Three weeks after his heart attack last fall, Bernie Sanders said he would release his medical records by the end of 2019. “I want to make it comprehensive,” he said, explaining why he hadn’t already done so. But the medical records never came. Instead, the Sanders campaign released three letters from doctors last December declaring him in good health.
Now, Sanders says he won’t be releasing the “comprehensive” records at all.
Asked last week on Meet the Press if voters deserved to see his medical records before Super Tuesday, Sanders suggested that what has already been released is enough. “We have released a substantive part of all of our background,” he said. “We have doctors who are cardiologists who are confirming that I am in good health. I am in good health.”

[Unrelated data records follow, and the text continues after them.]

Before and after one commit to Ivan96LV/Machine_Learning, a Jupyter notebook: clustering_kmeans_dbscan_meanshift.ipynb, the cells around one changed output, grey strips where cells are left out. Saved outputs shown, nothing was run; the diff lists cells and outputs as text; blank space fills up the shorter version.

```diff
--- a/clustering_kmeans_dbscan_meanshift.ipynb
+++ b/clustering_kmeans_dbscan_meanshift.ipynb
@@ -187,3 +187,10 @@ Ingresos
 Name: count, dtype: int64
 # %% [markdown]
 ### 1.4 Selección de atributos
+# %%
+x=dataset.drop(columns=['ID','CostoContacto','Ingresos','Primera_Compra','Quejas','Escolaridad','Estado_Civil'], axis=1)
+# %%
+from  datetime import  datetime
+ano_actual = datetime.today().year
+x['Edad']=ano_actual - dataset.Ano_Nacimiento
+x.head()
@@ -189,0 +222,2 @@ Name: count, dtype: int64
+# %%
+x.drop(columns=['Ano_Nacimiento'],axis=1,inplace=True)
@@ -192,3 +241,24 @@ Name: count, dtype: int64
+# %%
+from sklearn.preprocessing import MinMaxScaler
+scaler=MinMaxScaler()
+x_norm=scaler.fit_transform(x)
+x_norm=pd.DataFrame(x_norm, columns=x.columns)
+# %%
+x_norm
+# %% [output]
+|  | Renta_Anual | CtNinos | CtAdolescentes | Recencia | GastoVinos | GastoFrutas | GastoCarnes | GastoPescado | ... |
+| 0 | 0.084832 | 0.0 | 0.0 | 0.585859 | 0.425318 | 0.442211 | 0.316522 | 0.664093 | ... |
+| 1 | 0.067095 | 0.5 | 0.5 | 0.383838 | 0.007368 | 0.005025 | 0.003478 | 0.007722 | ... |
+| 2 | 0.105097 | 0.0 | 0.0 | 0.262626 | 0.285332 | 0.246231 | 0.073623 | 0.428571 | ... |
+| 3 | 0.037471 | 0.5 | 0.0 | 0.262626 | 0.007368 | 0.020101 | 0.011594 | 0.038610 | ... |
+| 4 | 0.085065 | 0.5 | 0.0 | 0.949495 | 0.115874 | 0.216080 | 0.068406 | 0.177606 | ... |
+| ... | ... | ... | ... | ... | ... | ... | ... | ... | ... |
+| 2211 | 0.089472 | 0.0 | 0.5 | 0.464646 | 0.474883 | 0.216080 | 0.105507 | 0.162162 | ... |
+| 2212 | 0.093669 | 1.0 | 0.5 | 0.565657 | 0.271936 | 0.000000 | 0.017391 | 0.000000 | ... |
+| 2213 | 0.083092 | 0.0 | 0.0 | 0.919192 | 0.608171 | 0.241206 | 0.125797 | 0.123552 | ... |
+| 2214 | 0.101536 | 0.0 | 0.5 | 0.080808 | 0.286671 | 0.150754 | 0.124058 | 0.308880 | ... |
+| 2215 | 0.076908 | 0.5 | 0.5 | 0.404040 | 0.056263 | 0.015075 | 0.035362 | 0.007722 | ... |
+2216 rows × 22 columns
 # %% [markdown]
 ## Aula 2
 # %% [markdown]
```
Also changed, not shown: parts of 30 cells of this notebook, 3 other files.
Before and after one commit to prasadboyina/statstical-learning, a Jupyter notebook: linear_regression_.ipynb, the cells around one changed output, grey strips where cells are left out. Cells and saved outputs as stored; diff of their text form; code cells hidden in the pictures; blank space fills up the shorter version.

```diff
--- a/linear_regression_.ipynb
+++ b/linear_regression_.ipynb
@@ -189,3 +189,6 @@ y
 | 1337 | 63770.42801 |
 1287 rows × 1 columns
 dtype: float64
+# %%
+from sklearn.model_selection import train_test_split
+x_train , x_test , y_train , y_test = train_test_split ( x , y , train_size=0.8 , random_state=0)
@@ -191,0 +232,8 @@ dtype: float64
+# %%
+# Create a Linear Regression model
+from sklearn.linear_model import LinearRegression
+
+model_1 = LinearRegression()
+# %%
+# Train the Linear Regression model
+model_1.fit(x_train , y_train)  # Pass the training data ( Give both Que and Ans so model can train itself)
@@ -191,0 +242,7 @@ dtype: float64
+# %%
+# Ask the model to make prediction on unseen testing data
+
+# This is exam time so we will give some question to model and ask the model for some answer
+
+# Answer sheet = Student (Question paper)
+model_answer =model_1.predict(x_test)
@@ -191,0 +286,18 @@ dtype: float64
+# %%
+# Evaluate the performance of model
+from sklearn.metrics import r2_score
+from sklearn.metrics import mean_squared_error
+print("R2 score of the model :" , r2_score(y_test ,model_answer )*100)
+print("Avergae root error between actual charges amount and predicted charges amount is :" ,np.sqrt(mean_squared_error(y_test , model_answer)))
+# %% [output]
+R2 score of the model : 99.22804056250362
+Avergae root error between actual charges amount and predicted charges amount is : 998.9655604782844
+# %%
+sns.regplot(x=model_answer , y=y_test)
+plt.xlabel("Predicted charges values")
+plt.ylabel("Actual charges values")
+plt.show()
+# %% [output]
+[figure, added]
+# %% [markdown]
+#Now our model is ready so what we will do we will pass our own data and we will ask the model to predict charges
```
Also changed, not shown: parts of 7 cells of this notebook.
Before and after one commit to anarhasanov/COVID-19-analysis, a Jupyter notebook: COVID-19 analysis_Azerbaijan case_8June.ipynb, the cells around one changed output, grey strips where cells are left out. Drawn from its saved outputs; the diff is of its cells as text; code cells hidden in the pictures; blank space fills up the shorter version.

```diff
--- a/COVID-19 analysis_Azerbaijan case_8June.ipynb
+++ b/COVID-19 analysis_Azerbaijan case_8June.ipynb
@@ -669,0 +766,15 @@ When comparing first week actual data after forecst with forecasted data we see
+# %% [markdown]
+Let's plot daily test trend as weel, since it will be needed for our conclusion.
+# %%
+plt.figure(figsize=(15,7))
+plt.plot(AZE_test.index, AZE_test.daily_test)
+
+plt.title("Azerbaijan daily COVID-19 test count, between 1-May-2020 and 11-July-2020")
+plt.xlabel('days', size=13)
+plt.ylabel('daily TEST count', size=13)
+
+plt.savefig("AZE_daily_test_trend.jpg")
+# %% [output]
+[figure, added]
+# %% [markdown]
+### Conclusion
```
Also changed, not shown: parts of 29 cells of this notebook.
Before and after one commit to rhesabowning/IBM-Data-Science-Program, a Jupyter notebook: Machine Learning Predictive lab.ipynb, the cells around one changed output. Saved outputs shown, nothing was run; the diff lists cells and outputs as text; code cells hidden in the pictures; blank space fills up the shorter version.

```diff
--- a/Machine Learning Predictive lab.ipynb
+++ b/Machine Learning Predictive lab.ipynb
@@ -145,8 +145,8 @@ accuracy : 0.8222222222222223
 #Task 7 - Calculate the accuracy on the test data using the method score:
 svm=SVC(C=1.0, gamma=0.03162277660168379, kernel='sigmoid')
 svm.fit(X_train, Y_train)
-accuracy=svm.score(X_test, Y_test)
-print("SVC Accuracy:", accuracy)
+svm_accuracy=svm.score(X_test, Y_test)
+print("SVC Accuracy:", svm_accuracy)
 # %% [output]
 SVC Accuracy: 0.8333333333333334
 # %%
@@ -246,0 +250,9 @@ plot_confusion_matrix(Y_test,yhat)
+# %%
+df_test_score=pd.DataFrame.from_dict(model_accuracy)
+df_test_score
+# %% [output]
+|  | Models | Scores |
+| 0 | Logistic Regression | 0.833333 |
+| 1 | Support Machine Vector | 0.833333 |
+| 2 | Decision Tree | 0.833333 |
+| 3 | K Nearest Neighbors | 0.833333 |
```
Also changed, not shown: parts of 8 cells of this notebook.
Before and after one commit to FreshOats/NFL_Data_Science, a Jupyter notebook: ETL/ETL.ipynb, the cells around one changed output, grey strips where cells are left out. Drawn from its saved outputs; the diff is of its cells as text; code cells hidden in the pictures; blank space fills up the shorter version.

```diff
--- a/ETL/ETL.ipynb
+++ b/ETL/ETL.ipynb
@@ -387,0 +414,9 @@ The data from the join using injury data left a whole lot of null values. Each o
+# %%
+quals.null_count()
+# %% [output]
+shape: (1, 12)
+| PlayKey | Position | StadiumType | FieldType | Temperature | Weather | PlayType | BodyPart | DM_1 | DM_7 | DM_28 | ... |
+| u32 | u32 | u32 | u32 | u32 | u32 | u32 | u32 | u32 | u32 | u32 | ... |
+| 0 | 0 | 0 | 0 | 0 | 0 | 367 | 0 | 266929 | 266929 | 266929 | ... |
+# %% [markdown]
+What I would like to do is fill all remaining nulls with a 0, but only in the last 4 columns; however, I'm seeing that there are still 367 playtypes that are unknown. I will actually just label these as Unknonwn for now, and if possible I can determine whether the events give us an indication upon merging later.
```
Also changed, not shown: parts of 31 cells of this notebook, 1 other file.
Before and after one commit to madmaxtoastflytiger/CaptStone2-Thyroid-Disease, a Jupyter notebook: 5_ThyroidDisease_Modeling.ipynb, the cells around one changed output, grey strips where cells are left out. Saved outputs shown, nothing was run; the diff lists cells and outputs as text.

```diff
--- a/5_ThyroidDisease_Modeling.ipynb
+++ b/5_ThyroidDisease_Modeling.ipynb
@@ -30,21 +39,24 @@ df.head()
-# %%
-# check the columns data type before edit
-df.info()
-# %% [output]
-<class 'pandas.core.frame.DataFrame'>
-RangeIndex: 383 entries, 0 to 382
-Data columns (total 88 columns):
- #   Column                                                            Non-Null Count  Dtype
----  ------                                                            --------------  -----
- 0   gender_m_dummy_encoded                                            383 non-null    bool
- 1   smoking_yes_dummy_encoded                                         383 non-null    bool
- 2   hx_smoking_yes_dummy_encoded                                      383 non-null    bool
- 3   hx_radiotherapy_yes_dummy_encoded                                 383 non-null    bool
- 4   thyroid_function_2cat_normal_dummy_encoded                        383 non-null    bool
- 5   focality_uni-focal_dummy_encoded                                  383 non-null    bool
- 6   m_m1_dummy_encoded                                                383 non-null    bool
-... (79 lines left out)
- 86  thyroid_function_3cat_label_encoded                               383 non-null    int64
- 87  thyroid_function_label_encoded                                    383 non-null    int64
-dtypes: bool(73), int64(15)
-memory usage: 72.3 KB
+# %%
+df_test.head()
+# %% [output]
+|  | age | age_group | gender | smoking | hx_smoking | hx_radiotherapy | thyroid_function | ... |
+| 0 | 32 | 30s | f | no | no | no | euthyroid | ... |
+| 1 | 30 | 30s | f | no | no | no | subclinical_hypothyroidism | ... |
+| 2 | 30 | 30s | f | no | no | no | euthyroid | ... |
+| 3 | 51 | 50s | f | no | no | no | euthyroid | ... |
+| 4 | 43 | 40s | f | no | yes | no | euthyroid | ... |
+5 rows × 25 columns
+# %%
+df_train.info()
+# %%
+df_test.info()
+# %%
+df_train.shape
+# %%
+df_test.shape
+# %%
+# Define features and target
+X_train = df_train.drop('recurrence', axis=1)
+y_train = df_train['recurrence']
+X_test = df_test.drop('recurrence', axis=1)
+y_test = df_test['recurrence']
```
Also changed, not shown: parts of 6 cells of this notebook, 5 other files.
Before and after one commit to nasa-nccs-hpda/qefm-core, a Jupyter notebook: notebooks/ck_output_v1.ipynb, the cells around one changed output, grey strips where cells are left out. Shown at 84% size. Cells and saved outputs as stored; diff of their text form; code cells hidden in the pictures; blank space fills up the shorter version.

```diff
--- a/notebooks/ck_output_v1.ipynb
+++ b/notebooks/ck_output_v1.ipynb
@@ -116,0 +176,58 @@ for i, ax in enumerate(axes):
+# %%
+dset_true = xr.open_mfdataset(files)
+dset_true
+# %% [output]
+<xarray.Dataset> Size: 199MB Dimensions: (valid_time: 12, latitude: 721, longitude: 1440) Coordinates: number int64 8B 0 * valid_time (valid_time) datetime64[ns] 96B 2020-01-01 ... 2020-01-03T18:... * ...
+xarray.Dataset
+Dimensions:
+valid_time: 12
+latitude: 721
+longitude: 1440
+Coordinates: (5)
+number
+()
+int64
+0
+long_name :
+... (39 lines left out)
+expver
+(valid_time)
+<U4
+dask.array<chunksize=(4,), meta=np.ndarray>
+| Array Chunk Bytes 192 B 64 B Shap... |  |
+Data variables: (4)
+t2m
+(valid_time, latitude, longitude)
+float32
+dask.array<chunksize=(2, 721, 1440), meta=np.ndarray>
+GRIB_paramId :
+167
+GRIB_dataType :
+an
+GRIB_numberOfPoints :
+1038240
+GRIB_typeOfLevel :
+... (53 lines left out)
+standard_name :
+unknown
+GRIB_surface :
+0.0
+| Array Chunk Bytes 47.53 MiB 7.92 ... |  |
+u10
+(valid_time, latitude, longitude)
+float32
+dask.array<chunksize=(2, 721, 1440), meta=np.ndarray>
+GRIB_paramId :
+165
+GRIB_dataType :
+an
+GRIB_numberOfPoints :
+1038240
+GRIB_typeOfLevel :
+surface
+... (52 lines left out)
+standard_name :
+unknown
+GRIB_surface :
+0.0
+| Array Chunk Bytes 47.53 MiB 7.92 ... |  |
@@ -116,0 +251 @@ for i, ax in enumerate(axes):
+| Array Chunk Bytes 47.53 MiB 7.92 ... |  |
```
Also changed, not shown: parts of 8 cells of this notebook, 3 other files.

Sanders, 78, was again pressed on the subject Tuesday at his CNN town hall in Las Vegas. And again, he said the matter was settled. “I think we have released a detailed medical report and I’m comfortable on what we have done,” Sanders said. He also said that the released about his medical history is similar to what Elizabeth Warren, 70, and Joe Biden, 77, have put out.
Asked one last time if he plans to release any more information on his medical history, he said, “I don’t think we will, no.”
Wednesday, the Sanders campaign began to push back on the requests for his medical records. In an appearance on CNN, Sanders press secretary Briahna Joy Gray called the questions about Sanders’s health a “smear campaign” and compared them to birtherism.
She also claimed that Michael Bloomberg should be getting the same questions since he’s “suffered heart attacks in the past.”
That’s not true, Bloomberg senior adviser Tim O’Brien tweeted Wednesday.
Gray later tweeted that she didn’t mean to say Bloomberg had a heart attack. Instead, she wrote, the billionaire “underwent the same stent procedure as Bernie.” According to a 2007 New York Times report, Bloomberg did in fact “have two stents implanted in a coronary artery because of blockage in his heart.” The surgery took place in 2000.
Expect more septuagenarian sniping about heart attacks at Wednesday’s debate.